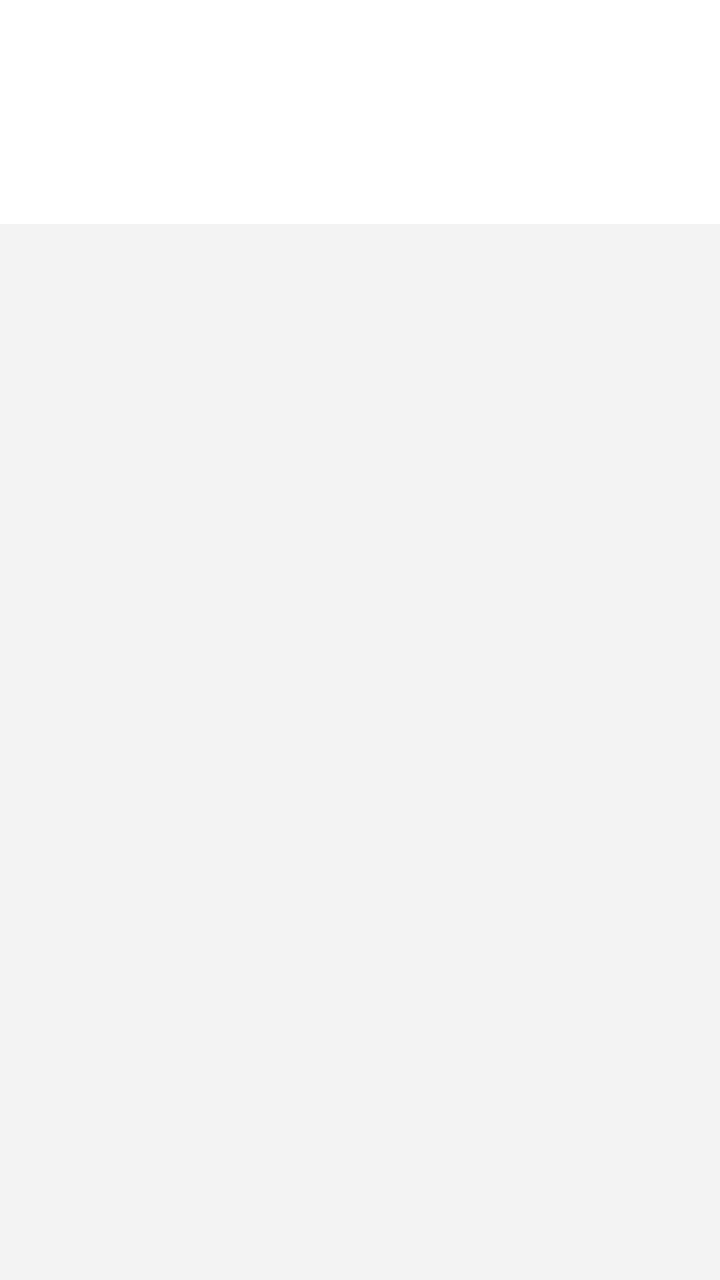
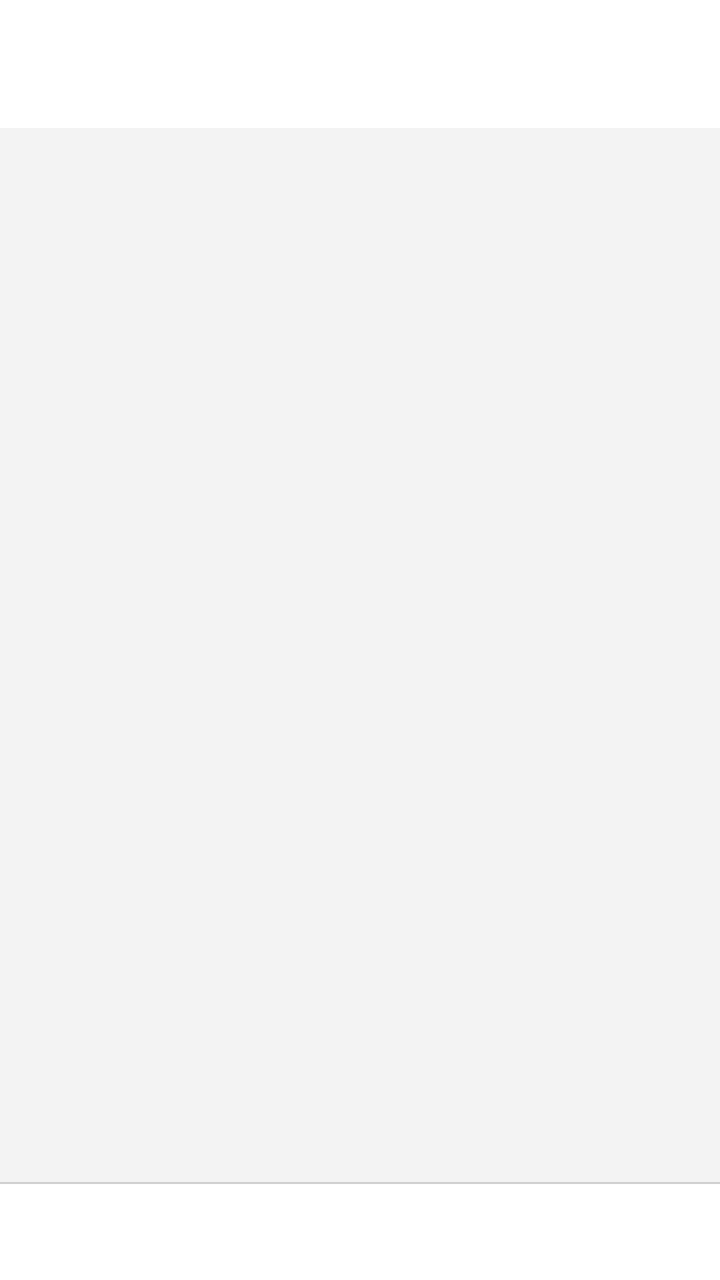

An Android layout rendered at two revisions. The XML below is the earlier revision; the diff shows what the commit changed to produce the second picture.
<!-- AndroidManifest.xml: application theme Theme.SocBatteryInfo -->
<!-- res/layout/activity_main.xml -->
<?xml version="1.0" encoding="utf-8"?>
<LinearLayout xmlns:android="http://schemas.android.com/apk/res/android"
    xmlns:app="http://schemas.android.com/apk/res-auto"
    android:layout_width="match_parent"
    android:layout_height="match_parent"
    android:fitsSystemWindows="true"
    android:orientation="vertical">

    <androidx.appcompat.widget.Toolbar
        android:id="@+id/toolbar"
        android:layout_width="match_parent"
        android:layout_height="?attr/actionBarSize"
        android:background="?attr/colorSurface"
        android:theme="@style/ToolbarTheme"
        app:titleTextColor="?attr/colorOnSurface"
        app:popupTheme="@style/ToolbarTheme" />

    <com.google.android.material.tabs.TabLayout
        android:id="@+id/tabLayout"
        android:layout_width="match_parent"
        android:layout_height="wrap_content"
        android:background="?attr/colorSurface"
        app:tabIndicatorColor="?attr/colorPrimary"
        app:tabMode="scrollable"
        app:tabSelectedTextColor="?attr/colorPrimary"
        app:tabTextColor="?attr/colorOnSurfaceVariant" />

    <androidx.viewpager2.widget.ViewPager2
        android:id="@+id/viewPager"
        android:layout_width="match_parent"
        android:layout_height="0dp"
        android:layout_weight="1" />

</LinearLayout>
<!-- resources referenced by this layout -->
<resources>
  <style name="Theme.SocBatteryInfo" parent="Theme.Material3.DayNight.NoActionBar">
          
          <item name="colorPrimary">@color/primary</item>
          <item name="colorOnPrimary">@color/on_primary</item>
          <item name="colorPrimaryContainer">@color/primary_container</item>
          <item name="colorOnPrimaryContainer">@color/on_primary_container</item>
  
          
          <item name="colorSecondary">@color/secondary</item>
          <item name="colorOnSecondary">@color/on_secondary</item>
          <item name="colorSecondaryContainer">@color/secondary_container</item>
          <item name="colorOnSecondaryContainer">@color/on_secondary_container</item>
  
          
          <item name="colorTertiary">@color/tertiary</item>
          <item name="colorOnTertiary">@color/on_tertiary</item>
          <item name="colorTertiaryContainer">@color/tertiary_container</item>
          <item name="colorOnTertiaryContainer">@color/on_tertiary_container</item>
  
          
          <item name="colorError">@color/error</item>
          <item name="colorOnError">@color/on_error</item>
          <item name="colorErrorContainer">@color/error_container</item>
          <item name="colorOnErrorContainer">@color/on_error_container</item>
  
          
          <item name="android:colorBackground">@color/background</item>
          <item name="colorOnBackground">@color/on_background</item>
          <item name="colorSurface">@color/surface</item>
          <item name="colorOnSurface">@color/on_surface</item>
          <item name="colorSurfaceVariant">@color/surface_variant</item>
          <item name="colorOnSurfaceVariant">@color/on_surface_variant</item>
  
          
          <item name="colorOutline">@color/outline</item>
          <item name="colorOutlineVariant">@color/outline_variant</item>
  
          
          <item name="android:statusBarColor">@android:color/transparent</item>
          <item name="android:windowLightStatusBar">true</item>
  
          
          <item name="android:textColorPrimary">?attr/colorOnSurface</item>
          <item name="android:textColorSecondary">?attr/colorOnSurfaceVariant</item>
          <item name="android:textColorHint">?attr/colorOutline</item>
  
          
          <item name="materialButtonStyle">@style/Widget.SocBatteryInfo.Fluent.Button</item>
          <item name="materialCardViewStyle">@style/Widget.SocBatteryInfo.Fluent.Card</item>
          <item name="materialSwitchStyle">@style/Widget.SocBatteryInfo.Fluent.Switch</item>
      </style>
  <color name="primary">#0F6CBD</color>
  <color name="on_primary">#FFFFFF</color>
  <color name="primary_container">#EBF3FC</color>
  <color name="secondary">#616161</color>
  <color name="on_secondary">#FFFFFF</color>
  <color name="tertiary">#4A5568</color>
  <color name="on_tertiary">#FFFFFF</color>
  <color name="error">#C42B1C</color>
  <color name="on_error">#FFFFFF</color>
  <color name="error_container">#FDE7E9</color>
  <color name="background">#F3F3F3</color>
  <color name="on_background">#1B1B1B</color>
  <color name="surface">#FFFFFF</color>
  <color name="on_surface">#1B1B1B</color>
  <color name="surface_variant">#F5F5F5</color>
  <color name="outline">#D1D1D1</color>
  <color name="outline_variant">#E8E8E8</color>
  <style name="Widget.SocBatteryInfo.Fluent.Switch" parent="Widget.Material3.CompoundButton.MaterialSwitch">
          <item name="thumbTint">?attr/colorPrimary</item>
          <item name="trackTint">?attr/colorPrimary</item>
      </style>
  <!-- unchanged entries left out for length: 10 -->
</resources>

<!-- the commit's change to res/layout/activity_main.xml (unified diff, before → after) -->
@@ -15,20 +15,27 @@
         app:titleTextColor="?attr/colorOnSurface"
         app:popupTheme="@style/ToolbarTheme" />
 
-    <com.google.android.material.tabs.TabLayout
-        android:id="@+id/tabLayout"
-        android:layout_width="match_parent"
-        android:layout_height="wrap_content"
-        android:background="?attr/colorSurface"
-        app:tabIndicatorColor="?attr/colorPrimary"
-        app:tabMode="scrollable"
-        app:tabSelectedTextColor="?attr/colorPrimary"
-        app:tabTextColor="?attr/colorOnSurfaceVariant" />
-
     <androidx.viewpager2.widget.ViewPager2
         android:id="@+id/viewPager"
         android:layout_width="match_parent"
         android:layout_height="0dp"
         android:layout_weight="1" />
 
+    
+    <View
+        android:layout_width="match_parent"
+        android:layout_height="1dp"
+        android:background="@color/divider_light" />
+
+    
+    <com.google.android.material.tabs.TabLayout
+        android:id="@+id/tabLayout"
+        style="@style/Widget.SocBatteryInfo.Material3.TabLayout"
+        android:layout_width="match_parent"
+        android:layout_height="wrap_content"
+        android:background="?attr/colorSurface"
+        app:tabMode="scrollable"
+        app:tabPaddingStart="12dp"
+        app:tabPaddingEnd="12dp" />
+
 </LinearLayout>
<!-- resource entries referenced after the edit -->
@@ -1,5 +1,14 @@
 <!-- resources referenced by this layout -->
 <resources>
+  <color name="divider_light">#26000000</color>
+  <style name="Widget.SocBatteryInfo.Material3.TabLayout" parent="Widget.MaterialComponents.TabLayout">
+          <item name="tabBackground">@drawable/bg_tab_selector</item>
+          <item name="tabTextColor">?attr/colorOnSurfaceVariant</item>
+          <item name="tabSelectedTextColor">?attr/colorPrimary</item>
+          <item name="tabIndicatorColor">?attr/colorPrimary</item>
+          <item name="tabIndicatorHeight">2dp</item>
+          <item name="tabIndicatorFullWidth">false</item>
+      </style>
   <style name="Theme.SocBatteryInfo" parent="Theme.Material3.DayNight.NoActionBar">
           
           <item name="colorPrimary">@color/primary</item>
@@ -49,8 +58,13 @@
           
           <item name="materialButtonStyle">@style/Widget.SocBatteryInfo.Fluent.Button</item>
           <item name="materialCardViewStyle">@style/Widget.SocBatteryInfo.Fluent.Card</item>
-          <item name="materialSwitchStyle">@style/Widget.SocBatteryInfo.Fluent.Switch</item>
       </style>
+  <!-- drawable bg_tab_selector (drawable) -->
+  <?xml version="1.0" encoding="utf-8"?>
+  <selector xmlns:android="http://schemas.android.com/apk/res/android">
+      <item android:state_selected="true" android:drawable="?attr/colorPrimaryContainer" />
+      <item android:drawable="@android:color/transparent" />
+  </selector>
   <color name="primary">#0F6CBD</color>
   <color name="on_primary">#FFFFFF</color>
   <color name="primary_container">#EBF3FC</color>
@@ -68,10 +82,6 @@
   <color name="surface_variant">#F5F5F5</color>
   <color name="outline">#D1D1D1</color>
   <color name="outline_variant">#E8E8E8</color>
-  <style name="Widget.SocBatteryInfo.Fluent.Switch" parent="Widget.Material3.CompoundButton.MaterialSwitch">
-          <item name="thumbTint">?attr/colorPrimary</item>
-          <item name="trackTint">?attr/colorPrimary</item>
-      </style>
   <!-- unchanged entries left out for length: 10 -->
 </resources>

_ _ _ _

Directions -
Return the number of lines in the data above that include the word "FFFFFF", and nothing else.

Task response -
6